What you have to do
Your answer must be the records below repeated word for word, with no pictures in it.

Data under study
------------------------------------

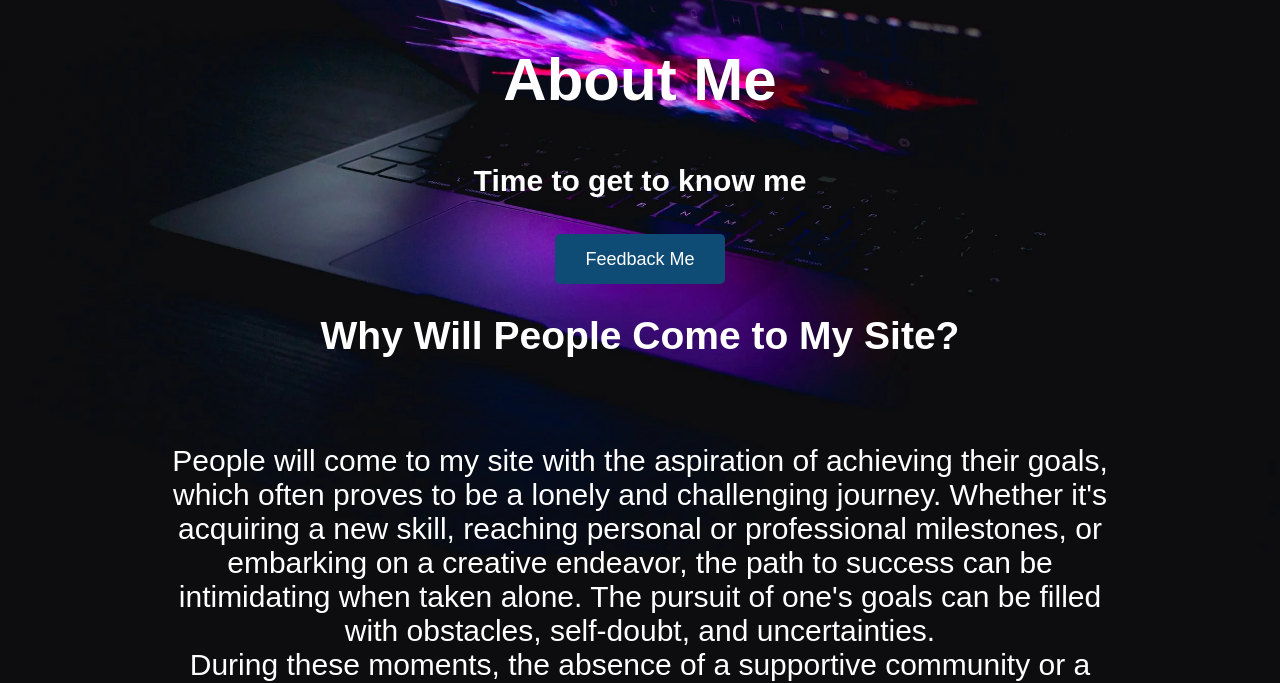
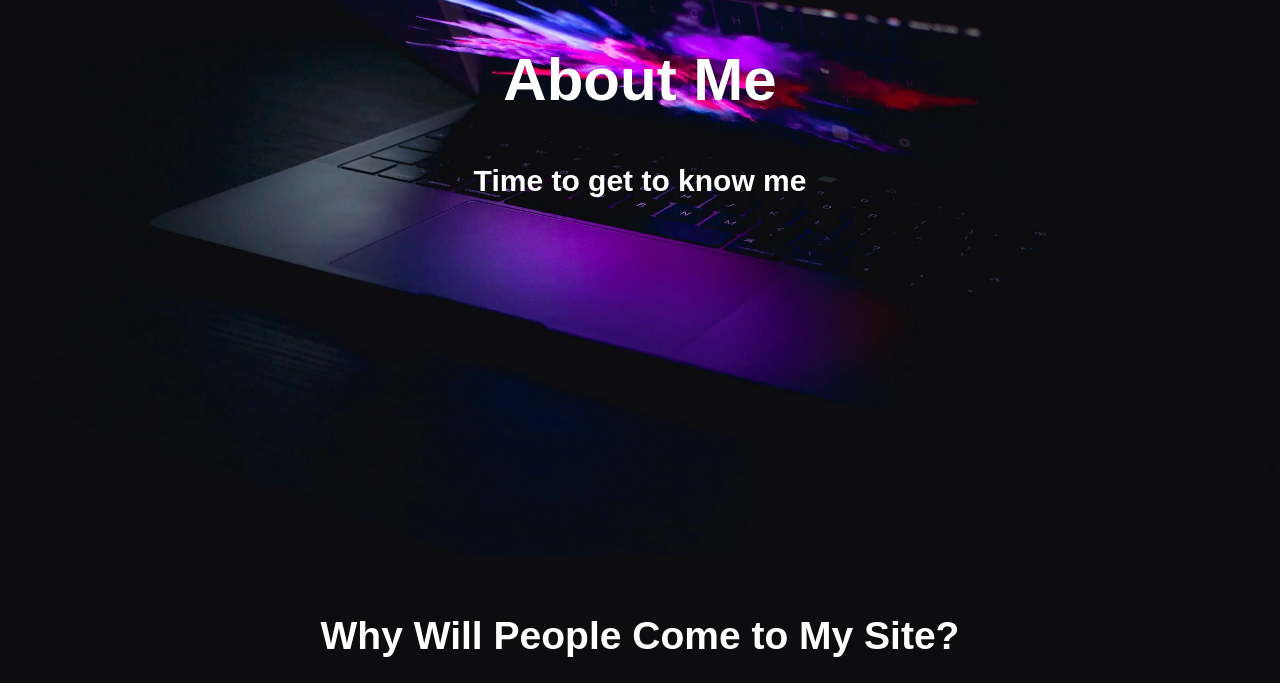
Before and after one commit to Bernie0316/wdd130-personal-folder, a plain HTML site: page aboutme.html in a window 1280 px wide. Shown: the part 127-810 px from the top of the page. Drawn offline with Linux system fonts and the light colour scheme.

Commit message:
layout fix, remove ex buttons

```diff
--- a/aboutme.html
+++ b/aboutme.html
@@ -43,9 +43,6 @@
             <section id="myweb-msg">
                 <h1 class="home-title">About Me</h1>
                 <h4>Time to get to know me</h4>
-                <div class="button-box">
-                    <a class="feedback" href="feedback.html">Feedback Me</a>
-                </div>
             </section>
         </div>
         <main class="home-grid">
--- a/styles/style.css
+++ b/styles/style.css
@@ -143,7 +143,6 @@ main section img {
 #page-intro {
     grid-column: 1/11;
     text-align: center;
-    margin-top: -300px;
     margin-left: 150px;
     margin-right: 150px;
 }
```
Also changed, not shown: feedback.html (+0 -3 lines).
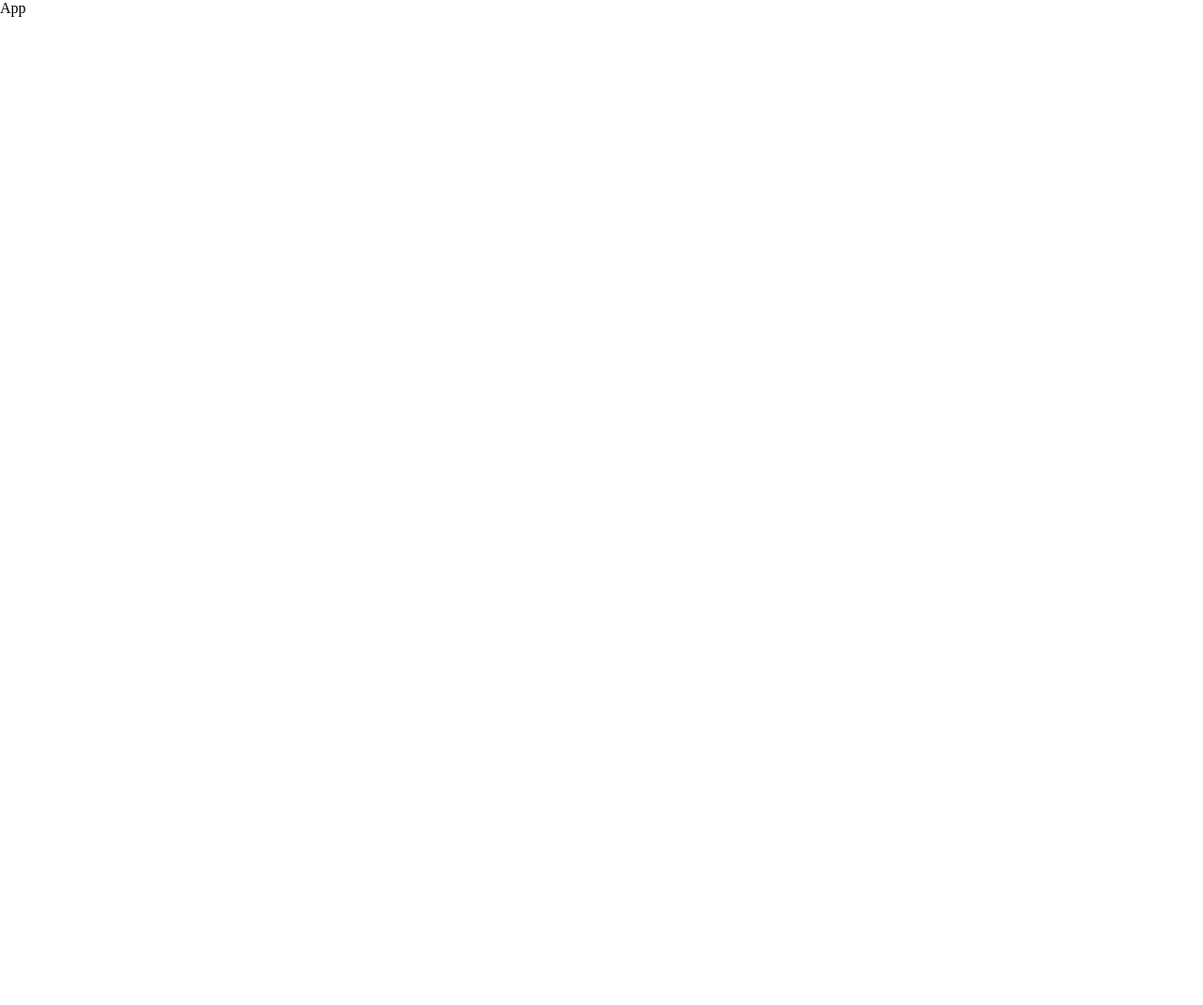
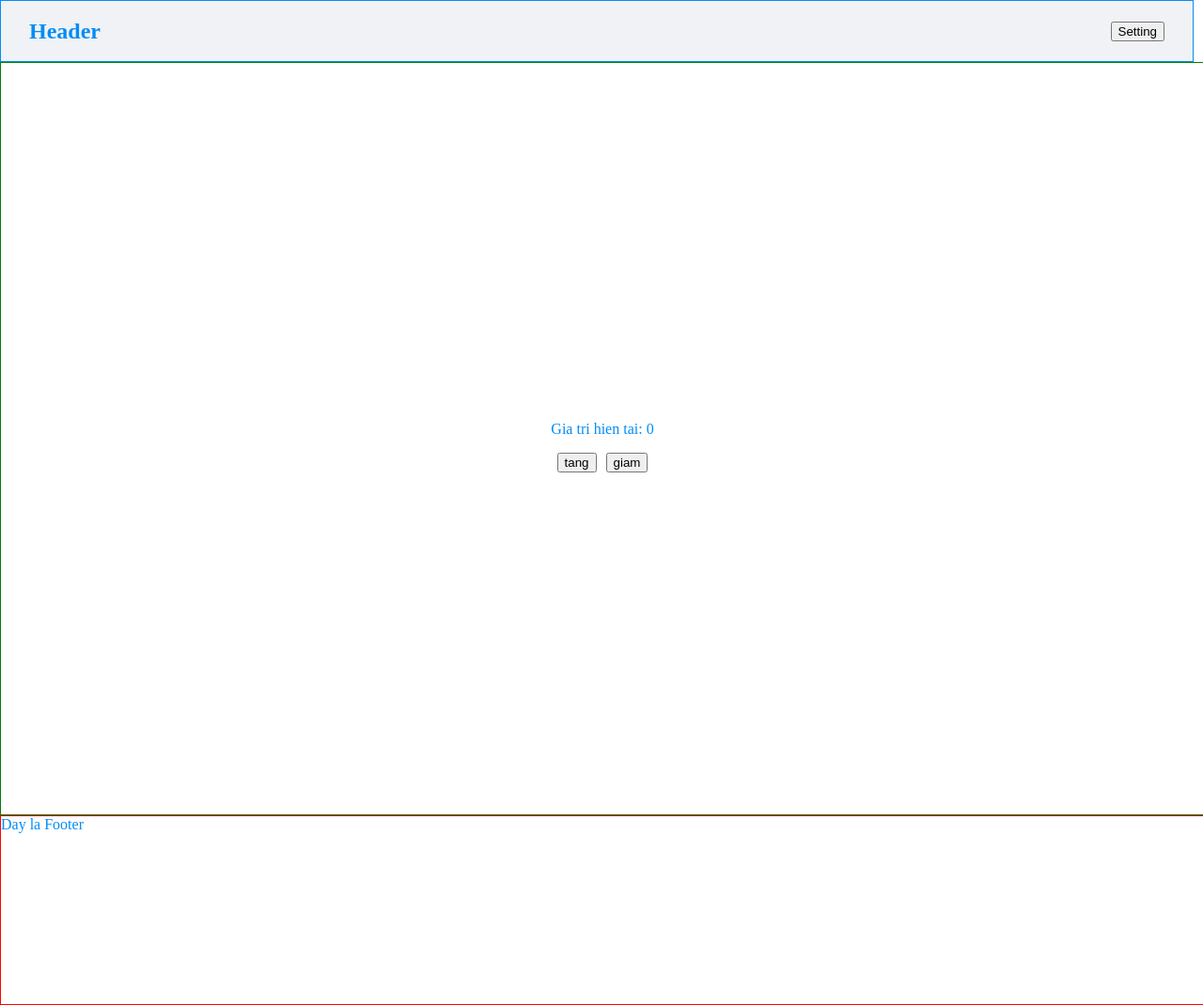
Before and after one commit to chep267/todo-react, a React (Vite) app: page / in a window 1280 px wide. Shown: the whole page at 94% size. Before the commit the page ends 800 px from the top, so only its background shows below. Built offline with nearby package versions, Linux system fonts and the light colour scheme.

Commit message:
dongntd: init todo-react

```diff
--- a/src/react/components/index.tsx
+++ b/src/react/components/index.tsx
@@ -4,9 +4,19 @@
  *
  */
 
+import Header from '@components/Header';
+import Main from '@components/Main';
+import Footer from '@components/Footer';
+
 /** global styles */
 import './global.css';
 
 export default function App() {
-    return <div>App</div>;
+    return (
+        <>
+            <Header />
+            <Main />
+            <Footer />
+        </>
+    );
 }
--- a/tsconfig.path.json
+++ b/tsconfig.path.json
@@ -2,7 +2,9 @@
     "compilerOptions": {
         "paths": {
             "@src/*": ["src/*"],
-            "@root/*": ["src/react/*"]
+            "@root/*": ["src/react/*"],
+            "@components/*": ["src/components/*"],
+            "@styles/*": ["src/css/*"]
         }
     }
 }
```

------------------------------------

Solution for this task
Before and after one commit to Bernie0316/wdd130-personal-folder, a plain HTML site: page aboutme.html in a window 1280 px wide. Shown: the part 127-810 px from the top of the page. Drawn offline with Linux system fonts and the light colour scheme.

Commit message:
layout fix, remove ex buttons

```diff
--- a/aboutme.html
+++ b/aboutme.html
@@ -43,9 +43,6 @@
             <section id="myweb-msg">
                 <h1 class="home-title">About Me</h1>
                 <h4>Time to get to know me</h4>
-                <div class="button-box">
-                    <a class="feedback" href="feedback.html">Feedback Me</a>
-                </div>
             </section>
         </div>
         <main class="home-grid">
--- a/styles/style.css
+++ b/styles/style.css
@@ -143,7 +143,6 @@ main section img {
 #page-intro {
     grid-column: 1/11;
     text-align: center;
-    margin-top: -300px;
     margin-left: 150px;
     margin-right: 150px;
 }
```
Also changed, not shown: feedback.html (+0 -3 lines).
Before and after one commit to chep267/todo-react, a React (Vite) app: page / in a window 1280 px wide. Shown: the whole page at 94% size. Before the commit the page ends 800 px from the top, so only its background shows below. Built offline with nearby package versions, Linux system fonts and the light colour scheme.

Commit message:
dongntd: init todo-react

```diff
--- a/src/react/components/index.tsx
+++ b/src/react/components/index.tsx
@@ -4,9 +4,19 @@
  *
  */
 
+import Header from '@components/Header';
+import Main from '@components/Main';
+import Footer from '@components/Footer';
+
 /** global styles */
 import './global.css';
 
 export default function App() {
-    return <div>App</div>;
+    return (
+        <>
+            <Header />
+            <Main />
+            <Footer />
+        </>
+    );
 }
--- a/tsconfig.path.json
+++ b/tsconfig.path.json
@@ -2,7 +2,9 @@
     "compilerOptions": {
         "paths": {
             "@src/*": ["src/*"],
-            "@root/*": ["src/react/*"]
+            "@root/*": ["src/react/*"],
+            "@components/*": ["src/components/*"],
+            "@styles/*": ["src/css/*"]
         }
     }
 }
```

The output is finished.